The Fabrication Workshop is available for all UB faculty, staff and students to use, while the SMART Fabrication Factory is geared toward faculty research and industry engagement.
By the time they arrived at UB to begin working on the installation, the “Ocean Cube” design team already had everything in place, from the footprint of the exhibit to how it was going to be laid out.
UB’s Fabrication Workshop and SMART Fabrication Factory team, which included Wade Georgi, manager of shop services, served in a more consultant role.
“We were really just helping them figure out the best way to design it, and the most efficient way to do things,” Romano says. “It’s hard to work with metal, but we have a metal room. They wouldn’t have been able to make their whale on the spot there. We have access to machinery that made it easier for them to produce this.”
“Everything was custom made, from the smallest piece all the way up to the jellyfish and whale,” adds Dan Vrana, a SMART Fabrication Factory technician. “Nothing was off the shelf. There was no part of it they just took out of a box and then put up.”
Once the fabrication work was completed, Fernando and the team loaded everything into a rental van and drove it back to New York. Romano and Vrana assisted with the setup the week before “Ocean Cube” opened.
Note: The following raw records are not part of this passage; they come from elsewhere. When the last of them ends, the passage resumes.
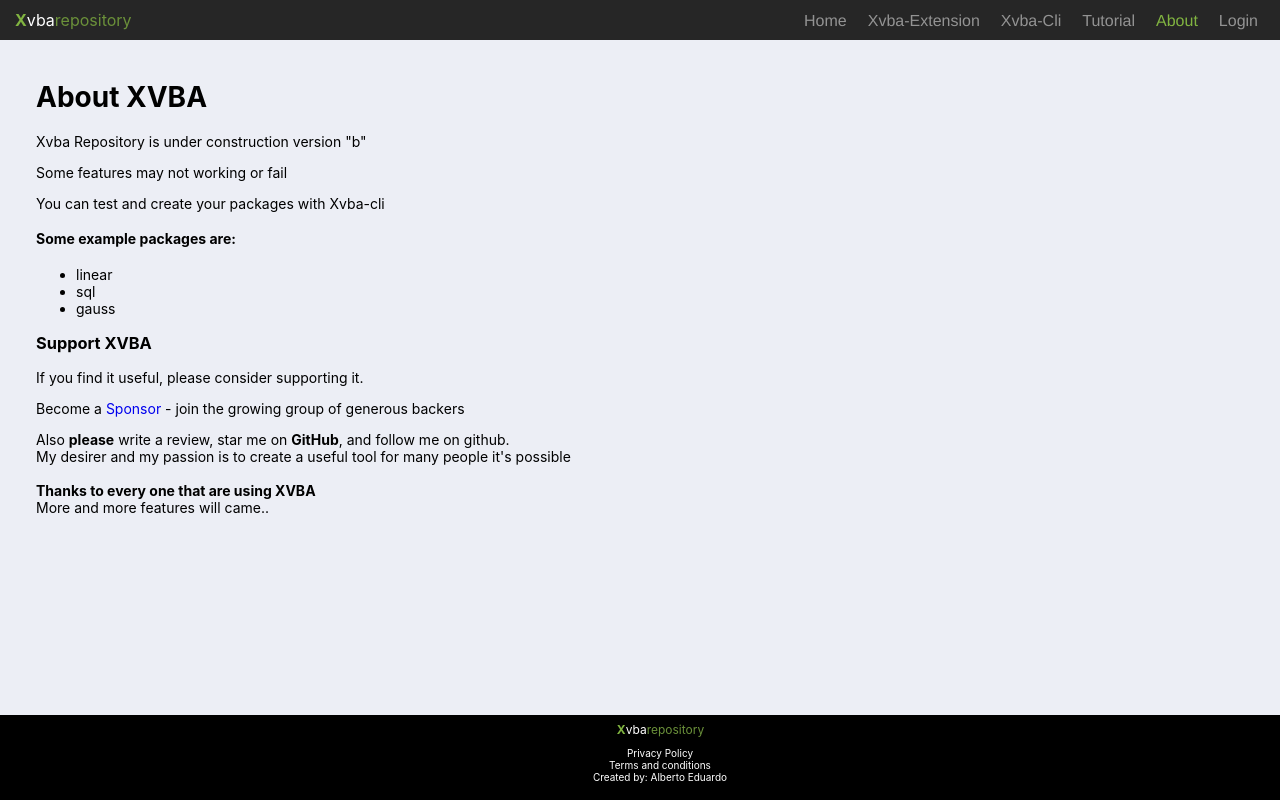
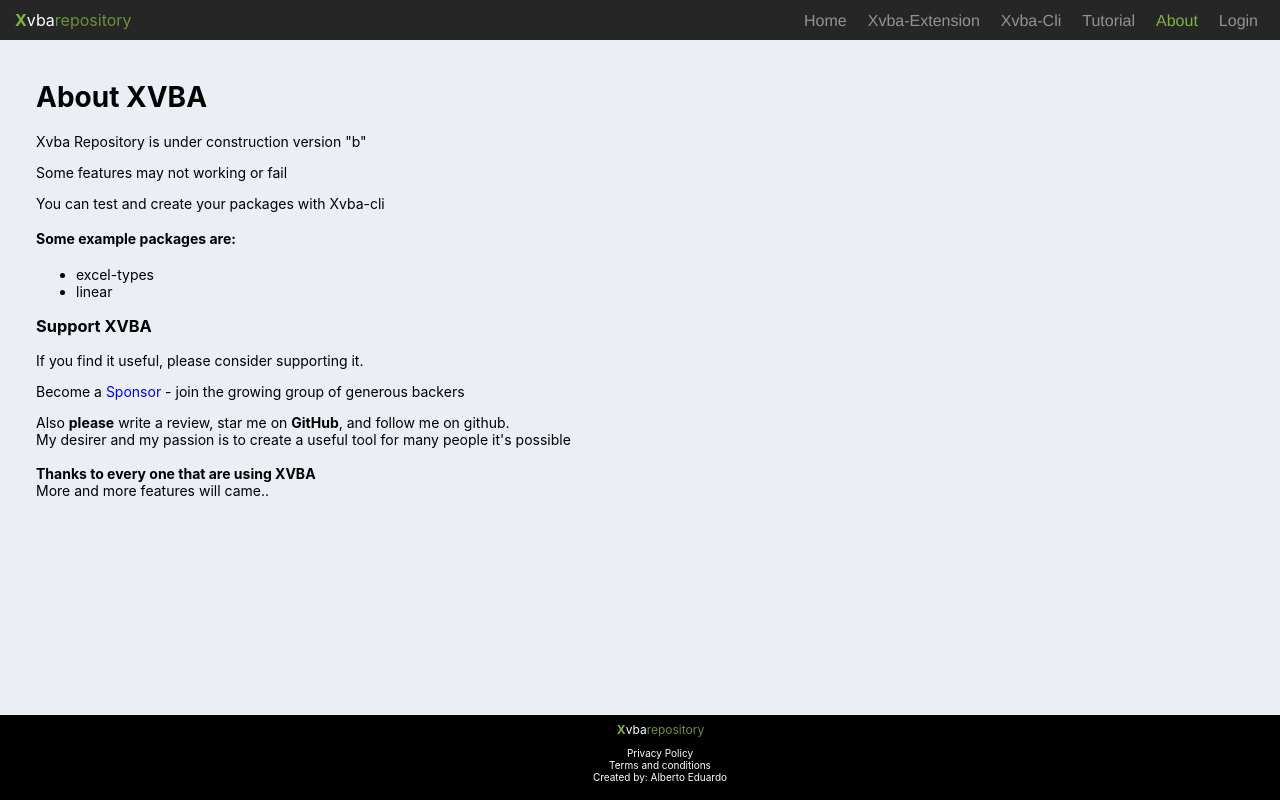
Before and after one commit to Aeraphe/xvba-repo, a React (Create React App) app: page /about in a window 1280 px wide. Built offline with nearby package versions, Linux system fonts and the light colour scheme.

Commit message:
Update about

```diff
--- a/src/pages/About/About-page.js
+++ b/src/pages/About/About-page.js
@@ -18,9 +18,8 @@ export const AboutPage = () => {
                 <p>You can test and create your packages with Xvba-cli</p>
                 <h4>Some example packages are:</h4>
                 <ul>
+                    <li>excel-types</li>
                     <li>linear</li>
-                    <li>sql</li>
-                    <li>gauss</li>
                 </ul>
 
 
```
“It was nice to see an empty space transformed into this underwater world,” Romano says. “People were poking their heads in all day long each day, asking all kinds of questions. It was great to see that people were interested in it even before it was open.”
Visitors purchase tickets to enter the exhibit, starting with the Coral Tunnel, where they navigate through a canopy of touchable, 3-D coral reef models. Next, Net Guard features a room marked by shining buoys hanging from above. This leads to the Jellyfish Station — a 22-foot-by-22-foot cube designed to make visitors feel like they’re submerged deep in the ocean — followed by Bubble Mall.
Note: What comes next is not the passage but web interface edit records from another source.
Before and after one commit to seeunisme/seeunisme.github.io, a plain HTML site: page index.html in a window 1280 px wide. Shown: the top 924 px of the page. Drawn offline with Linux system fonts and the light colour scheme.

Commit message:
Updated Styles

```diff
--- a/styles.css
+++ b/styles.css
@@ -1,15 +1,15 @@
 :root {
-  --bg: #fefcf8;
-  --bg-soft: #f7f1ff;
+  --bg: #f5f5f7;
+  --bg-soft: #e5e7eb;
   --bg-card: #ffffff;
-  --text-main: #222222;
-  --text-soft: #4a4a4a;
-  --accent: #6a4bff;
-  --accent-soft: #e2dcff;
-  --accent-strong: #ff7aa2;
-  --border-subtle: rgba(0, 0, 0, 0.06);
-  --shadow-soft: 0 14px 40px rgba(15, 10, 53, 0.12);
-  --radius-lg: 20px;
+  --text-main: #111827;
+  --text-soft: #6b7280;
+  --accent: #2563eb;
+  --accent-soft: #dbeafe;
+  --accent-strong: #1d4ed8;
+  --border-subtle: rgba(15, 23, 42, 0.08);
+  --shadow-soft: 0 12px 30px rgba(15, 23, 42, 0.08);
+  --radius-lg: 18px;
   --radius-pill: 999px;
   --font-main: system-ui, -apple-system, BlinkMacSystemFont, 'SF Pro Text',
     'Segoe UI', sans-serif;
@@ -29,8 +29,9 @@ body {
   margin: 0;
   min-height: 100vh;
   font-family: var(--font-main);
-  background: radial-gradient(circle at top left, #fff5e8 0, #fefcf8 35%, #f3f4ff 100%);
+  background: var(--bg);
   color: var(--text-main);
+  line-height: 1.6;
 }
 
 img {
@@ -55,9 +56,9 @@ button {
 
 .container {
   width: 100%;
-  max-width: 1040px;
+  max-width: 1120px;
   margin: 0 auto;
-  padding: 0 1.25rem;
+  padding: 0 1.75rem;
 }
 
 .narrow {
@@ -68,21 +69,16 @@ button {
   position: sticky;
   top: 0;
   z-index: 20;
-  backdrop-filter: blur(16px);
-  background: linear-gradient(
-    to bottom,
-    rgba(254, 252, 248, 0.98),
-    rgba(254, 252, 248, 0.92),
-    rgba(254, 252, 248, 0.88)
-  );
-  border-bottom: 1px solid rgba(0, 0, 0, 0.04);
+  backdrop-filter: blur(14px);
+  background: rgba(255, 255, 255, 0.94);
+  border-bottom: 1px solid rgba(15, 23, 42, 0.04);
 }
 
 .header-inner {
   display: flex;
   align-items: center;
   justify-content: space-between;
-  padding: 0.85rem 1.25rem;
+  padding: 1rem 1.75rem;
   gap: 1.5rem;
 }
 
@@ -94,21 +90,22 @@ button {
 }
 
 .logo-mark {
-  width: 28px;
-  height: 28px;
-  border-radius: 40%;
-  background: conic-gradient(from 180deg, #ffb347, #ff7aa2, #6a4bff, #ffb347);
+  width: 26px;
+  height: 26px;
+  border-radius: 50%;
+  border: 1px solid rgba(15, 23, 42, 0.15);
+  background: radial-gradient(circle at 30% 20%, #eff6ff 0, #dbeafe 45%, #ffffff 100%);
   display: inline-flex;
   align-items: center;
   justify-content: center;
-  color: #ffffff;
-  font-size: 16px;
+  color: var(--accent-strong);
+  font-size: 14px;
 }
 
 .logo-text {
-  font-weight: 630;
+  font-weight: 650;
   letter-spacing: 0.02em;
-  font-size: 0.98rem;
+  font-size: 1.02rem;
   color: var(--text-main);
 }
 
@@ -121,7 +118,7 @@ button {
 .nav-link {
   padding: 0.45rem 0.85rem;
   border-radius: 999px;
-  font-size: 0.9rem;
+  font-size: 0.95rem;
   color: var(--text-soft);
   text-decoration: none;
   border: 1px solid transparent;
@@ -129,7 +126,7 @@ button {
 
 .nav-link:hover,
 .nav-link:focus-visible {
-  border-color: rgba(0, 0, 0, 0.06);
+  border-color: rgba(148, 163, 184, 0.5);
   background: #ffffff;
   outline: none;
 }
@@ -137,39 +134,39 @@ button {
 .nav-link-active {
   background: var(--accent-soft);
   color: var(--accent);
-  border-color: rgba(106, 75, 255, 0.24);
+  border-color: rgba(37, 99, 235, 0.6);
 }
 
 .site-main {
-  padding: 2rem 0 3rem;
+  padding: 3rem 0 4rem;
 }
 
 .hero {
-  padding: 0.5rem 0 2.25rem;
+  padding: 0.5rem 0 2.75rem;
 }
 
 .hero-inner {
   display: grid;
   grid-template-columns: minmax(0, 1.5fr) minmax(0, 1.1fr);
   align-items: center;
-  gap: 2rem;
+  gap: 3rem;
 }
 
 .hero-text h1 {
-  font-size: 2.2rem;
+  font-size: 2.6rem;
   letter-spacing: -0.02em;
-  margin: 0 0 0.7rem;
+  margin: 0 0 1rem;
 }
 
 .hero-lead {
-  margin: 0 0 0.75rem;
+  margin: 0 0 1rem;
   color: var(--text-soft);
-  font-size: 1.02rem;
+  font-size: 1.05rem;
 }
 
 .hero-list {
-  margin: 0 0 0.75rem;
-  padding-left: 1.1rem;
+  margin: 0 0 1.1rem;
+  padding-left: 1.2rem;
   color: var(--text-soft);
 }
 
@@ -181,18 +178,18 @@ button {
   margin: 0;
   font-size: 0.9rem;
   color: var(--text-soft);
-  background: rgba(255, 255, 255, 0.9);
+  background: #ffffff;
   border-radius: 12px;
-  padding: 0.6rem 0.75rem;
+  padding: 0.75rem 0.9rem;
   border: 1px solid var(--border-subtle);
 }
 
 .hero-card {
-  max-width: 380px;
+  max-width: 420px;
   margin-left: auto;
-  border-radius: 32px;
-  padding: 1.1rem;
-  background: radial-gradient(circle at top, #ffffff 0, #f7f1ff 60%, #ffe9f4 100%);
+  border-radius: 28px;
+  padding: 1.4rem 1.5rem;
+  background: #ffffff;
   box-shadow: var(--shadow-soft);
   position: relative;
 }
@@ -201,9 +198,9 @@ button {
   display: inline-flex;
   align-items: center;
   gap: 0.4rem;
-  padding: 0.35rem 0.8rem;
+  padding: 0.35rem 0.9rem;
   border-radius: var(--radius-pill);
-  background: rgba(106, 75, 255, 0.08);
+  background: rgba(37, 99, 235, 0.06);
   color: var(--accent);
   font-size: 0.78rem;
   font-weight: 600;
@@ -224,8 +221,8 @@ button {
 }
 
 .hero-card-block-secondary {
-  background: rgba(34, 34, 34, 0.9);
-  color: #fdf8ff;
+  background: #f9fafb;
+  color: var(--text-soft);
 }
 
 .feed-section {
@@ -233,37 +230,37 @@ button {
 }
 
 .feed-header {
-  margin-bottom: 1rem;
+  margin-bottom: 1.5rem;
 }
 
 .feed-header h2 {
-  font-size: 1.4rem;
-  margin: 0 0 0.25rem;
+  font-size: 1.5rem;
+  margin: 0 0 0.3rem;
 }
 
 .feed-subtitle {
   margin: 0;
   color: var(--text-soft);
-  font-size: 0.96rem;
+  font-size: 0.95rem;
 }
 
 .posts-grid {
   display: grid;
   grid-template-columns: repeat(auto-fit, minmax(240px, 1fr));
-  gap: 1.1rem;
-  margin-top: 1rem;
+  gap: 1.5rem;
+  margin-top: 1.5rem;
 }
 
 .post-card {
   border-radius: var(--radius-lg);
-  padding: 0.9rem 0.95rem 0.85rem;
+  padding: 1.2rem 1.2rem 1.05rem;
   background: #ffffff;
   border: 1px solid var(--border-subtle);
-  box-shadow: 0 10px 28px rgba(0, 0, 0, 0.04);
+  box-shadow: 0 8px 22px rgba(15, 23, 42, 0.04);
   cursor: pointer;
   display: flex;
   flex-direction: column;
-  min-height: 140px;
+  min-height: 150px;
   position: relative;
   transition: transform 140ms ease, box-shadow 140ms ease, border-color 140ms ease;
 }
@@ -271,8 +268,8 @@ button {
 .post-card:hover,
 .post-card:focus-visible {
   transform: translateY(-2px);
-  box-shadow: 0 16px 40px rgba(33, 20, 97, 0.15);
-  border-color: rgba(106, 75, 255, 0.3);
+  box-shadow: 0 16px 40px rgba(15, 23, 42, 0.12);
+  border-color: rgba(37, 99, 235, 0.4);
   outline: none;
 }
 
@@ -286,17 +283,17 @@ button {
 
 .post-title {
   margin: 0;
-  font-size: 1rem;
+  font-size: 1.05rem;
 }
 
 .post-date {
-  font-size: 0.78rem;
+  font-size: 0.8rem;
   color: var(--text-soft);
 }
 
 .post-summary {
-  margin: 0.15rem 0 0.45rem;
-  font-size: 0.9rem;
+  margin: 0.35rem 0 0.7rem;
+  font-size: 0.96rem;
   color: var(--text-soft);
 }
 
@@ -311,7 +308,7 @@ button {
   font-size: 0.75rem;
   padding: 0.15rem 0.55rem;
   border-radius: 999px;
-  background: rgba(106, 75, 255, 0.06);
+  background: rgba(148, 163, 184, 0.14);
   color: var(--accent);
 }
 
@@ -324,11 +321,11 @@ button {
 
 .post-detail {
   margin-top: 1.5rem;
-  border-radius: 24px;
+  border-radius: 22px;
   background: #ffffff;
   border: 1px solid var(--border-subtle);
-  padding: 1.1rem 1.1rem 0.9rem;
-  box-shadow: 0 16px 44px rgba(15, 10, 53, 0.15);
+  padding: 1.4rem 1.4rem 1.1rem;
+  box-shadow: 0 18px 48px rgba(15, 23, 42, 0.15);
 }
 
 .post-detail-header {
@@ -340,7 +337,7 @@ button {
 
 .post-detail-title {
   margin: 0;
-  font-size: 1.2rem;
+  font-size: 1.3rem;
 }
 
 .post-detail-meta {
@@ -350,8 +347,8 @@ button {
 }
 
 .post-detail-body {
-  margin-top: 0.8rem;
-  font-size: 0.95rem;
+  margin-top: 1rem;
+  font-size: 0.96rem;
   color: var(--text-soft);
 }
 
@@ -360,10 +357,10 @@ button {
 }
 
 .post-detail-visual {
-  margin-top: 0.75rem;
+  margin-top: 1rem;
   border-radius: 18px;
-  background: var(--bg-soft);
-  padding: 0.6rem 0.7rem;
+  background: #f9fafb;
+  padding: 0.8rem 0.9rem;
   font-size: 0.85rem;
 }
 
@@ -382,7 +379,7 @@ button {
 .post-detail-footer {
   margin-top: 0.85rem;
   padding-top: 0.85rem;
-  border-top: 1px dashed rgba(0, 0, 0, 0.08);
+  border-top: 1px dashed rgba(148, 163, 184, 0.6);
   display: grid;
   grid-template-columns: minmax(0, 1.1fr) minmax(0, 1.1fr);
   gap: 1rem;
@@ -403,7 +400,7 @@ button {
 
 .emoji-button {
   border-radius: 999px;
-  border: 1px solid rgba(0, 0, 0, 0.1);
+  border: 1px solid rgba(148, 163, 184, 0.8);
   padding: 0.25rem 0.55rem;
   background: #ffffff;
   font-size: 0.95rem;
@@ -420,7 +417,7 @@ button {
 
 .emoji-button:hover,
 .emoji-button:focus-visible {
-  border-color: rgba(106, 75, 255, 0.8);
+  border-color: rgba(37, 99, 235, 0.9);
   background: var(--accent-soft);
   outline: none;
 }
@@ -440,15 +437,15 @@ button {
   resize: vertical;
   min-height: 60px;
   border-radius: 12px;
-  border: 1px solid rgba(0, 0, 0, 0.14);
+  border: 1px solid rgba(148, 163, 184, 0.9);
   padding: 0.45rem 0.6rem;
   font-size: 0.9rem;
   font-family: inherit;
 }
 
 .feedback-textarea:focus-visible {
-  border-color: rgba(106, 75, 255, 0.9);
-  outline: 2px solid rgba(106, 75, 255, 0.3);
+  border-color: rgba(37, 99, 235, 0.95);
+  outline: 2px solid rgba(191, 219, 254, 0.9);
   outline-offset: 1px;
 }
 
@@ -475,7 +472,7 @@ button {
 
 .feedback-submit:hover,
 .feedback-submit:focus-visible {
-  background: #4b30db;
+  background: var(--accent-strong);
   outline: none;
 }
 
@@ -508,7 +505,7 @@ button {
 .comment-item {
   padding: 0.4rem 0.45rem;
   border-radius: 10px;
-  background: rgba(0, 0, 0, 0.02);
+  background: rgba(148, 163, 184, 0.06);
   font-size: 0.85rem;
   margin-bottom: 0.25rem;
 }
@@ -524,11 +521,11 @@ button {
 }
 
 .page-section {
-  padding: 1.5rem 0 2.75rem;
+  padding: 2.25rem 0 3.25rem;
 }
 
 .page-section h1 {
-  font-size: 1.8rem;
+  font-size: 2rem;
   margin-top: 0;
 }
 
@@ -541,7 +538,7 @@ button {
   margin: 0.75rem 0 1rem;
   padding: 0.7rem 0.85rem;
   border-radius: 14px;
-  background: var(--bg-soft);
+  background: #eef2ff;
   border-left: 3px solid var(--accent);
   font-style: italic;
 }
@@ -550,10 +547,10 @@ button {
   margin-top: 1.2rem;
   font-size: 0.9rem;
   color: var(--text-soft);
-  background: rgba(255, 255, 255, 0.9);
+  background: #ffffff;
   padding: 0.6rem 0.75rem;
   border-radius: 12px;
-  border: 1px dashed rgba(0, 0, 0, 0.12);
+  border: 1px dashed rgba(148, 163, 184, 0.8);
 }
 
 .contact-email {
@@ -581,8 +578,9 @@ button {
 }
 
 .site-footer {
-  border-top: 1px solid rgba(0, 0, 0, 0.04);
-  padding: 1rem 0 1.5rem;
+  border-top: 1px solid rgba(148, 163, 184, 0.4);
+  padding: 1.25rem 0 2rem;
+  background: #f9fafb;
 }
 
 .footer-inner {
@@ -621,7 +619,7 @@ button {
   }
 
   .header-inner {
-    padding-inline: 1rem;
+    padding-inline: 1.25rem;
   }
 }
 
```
Of the five rooms that comprise “Ocean Cube,” the last, called Recycle Bank, is the most poignant: 1,000 plastic beverage containers — and counting — dangle from the ceiling
“The tone of the story abruptly changes,” Fernando explains. “It’s more effective because the contrast from the playful to the reflective really shocks people. They come out talking about recycling, waste and how we need to do better.
“They also come out conflicted because sometimes they’ve entered the space with a plastic bottle of their own and feel both happy about the message and also guilty about their own daily routines. That internal conflict is the stepping stone to getting others to create change.”
To ensure that the rooms mimic the beauty of the ocean, Fernando and the team researched prominent colors, tones, lighting conditions and, of course, marine life.
“The composition of all of these elements is what created such a magical experience, one similar to if you were to dive into the depths of the ocean yourself,” he says. “Subsequently, our team identified the elements that also play a bigger role in the narrative of sustainability.”
The design team is also collaborating with a company called Sure We Can, which is helping with recycling during and after the exhibition. They’re also working toward purchasing a new 3D printer paired with a machine that can break down plastic and extrude it into printing material for architectural use.
“Ocean Cube” took about five months to complete, including four weeks fabricating the installation elements alongside members of UB’s Fabrication Workshop and the SMART Factory, as well as with members of a New York-based group called MOV.E.
The exhibit has been warmly received by visitors, who’ve documented their journey through the installation with countless photos posted to social media.
“It’s exciting to see,” Fernando says. “The children are also overly enthusiastic when they explore the exhibit. I even see many parents explaining the message to their children as they finish off at the Recycle Bank.”
That prompts the question: Will “Ocean Cube” tour other cities?
“We’re definitely open to the idea,” Fernando says. “I would love to see it move to other locations and generate a conversation wherever it is housed.”
“Ocean Cube” is on view through Aug. 18 at 60 Grand St. in New York. Tickets are available online.